The successful applicant will be expected to sign up for a minimum of three months, during which time they must write “an entertaining and lively blog that captures the exhausting life of a desert island bookseller”. The job also holds the perks of mingling with A-list celebrities and their friends.
They should have “a passion for books, the ability to engage guests of all ages”, be able to entertain children with storytelling and host creative writing courses for guests.
“We want someone on the ground who is creative and inspiring and can maybe get more people to share the pleasure of reading, which is what people enjoy doing on holiday,” Blackwell said.
They will also live near the exclusive resort, which is described as lying “among dense foliage on beaches with sand as soft as snow,” within the Baa Atoll biosphere reserve.
“I’d imagine the nation’s hard-pressed booksellers might quite fancy a spell on a desert island, away from the woes of the high street; this is one gig Amazon can’t spoil,” said Neill Denny, joint editor of the industry journal BookBrunch, which first revealed the job opportunity. “It’s very much a niche in a niche, selling quality books to the super-rich, but they are starting to appreciate the discreet charm of a good book. And, of course, they have the money to pursue it, building entire libraries from scratch. This is a trend luxury cruise ships and high-end hotels are starting to tap into. Anyone can read anything on a Kindle but only a discerning few can afford a wall full of first editions.”
The shop will stock a mix of books that reflect the local environment, including the colourful marine life, as well as titles that reflect the interests of the wealthy tourists. “They are highly educated, enquiring people who want to relax and get away from things but also think a bit and better themselves,” Blackwell said.
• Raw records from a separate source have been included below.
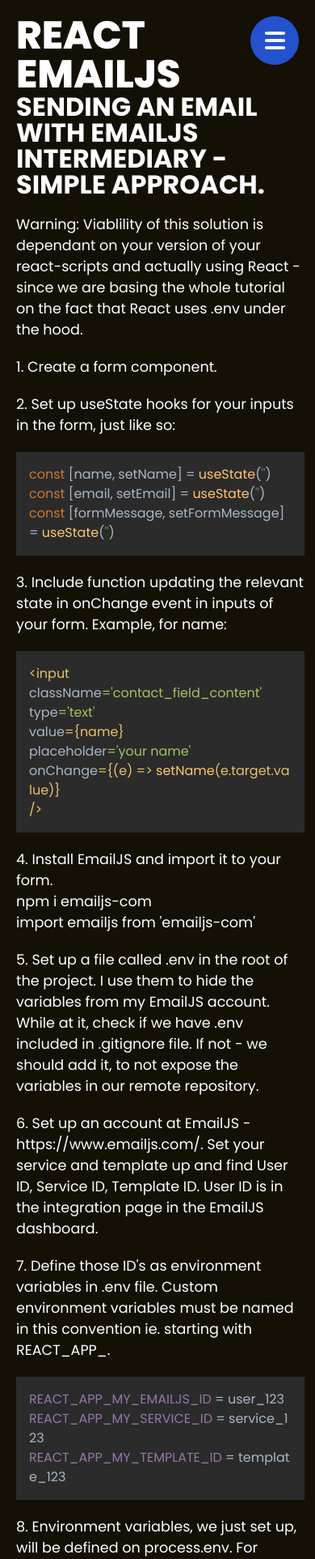
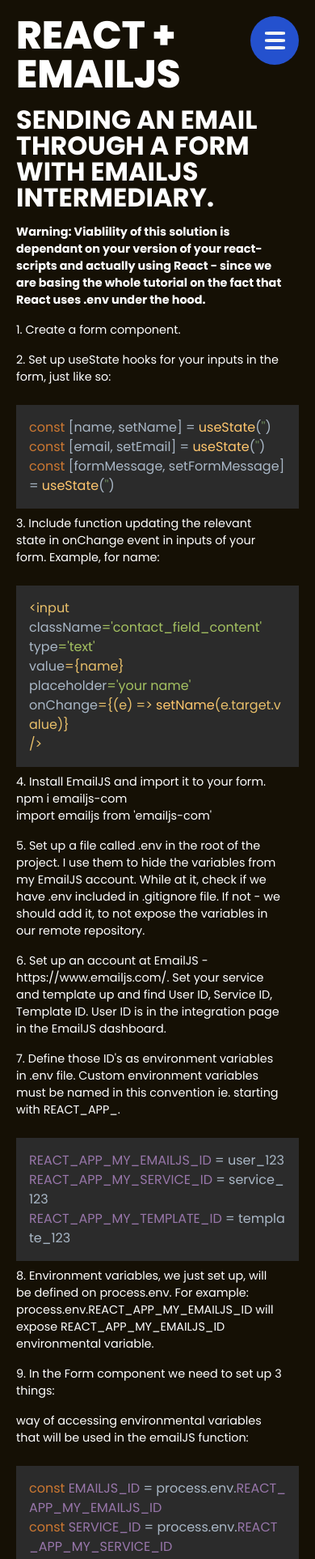
Before and after one commit to MaciejFigat/videoCover, a React (Create React App) app in the folder frontend/: page /about in a window 390 px wide. Shown: the top 1925 px of the page at 81% size. Built offline with nearby package versions, Linux system fonts and the light colour scheme.

Commit message:
fixed some errors

```diff
--- a/frontend/src/layout/Menu.js
+++ b/frontend/src/layout/Menu.js
@@ -25,7 +25,7 @@
               activeClassName='nav_link_active'
               onClick={handleClickMenu}
             >
-              Accepted buzzword
+              Home
             </NavLink>
           </li>
           <li>
@@ -36,7 +36,7 @@
               activeClassName='nav_link_active'
               onClick={handleClickMenu}
             >
-              Customer-directed
+              React Tricks
             </NavLink>
           </li>
           <li>
@@ -47,7 +47,7 @@
               activeClassName='nav_link_active'
               onClick={handleClickMenu}
             >
-              Quality driven
+              Misc
             </NavLink>
           </li>
           <li>
--- a/frontend/src/screens/About.js
+++ b/frontend/src/screens/About.js
@@ -26,29 +26,32 @@
         <section className={`showcase ${menuOpen}`}>
           <div className={`overlay ${menuOpen}`}></div>
           <div className={`text ${menuOpen}`}>
-            <h2>React EmailJS</h2>
-            <h3>
-              Sending an email with EmailJS intermediary - simple approach.
-            </h3>
+            <h2>React + EmailJS</h2>
+            <h3>Sending an email through a form with EmailJS intermediary.</h3>
+            <p>
               <b>
-              <p>
                 Warning: Viablility of this solution is dependant on your
                 version of your react-scripts and actually using React - since
                 we are basing the whole tutorial on the fact that React uses
                 .env under the hood.{' '}
+              </b>
             </p>
-            </b>
             <p>1. Create a form component. </p>
             <p>
               2. Set up useState hooks for your inputs in the form, just like
               so:
             </p>
-            <CodeHighlight codeBlock={stateExample} />{' '}
+            <span>
+              <CodeHighlight codeBlock={stateExample} />
+            </span>{' '}
             <p>
               3. Include function updating the relevant state in onChange event
               in inputs of your form. Example, for name:
             </p>
+            <span>
+              {' '}
               <CodeHighlight codeBlock={inputExample} />
+            </span>
             <p>
               4. Install EmailJS and import it to your form. <br /> npm i
               emailjs-com <br /> import emailjs from 'emailjs-com'
@@ -71,24 +74,30 @@
               environment variables must be named in this convention ie.
               starting with REACT_APP_.
             </p>
+            <span>
               <CodeHighlight codeBlock={envExample} />
+            </span>
             <p>
               8. Environment variables, we just set up, will be defined on
               process.env. For example: process.env.REACT_APP_MY_EMAILJS_ID will
               expose REACT_APP_MY_EMAILJS_ID environmental variable.
             </p>
+            <p>9. In the Form component we need to set up 3 things: </p>
             <p>
-              9. In the Form component we need to set up 3 things:{' '}
-              <p>
-                way of accessing environmental variables that will be used in
-                the emailJS function:
+              way of accessing environmental variables that will be used in the
+              emailJS function:
             </p>
+            <span>
               <CodeHighlight codeBlock={envVariablesAccess} />
-            </p>
+            </span>
             <p>template for our email, for example:</p>
+            <span>
               <CodeHighlight codeBlock={templateParamsExample} />
+            </span>
             <p>function to send the email</p>
+            <span>
               <CodeHighlight codeBlock={emailJSFunctionExample} />
+            </span>
             <p>
               10. When code above will be executed, in my case through onClick
               event in a form button. There should be a message in the console
@@ -101,7 +110,7 @@
             </p>
             <p>
               <a href='https://create-react-app.dev/docs/adding-custom-environment-variables/'>
-                More info - environmental variables in React.
+                More info on environmental variables in React.
               </a>
             </p>
             <p>
--- a/frontend/src/styles/Home.scss
+++ b/frontend/src/styles/Home.scss
@@ -172,16 +172,18 @@
 }
 
 .text h2{
-   font-size: 4em;
+   font-size: 3em;
    font-weight: 800;
    line-height: 1em;
    text-transform: uppercase;
+   padding-bottom: 1rem;
 }
 .text h3{
-    font-size: 3em;
+    font-size: 2em;
     font-weight: 700;
     line-height: 1em;
     text-transform: uppercase;
+    padding-bottom: 1rem;
  }
 
 .text p {
@@ -189,6 +191,12 @@
     margin: 20px 0;
     font-weight: 400;
     max-width: 700px;
+    padding-bottom: 1rem;
+    @media(max-width: 420px) {
+        max-width: 330px;
+        margin: 0;
+        font-size: 0.9em;
+    }
 }
 
 .text a {
```
Lines whose indentation alone changed are shown as unchanged.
“It’s a gap year project that’s still going on,” he joked. If it is a commercial success, he says he may consider opening more: “The Maldives is not over-endowed with bookshops.”
Recruiters love this COMPLETE set of Accredited Recruitment & HR Training – View Training Brochure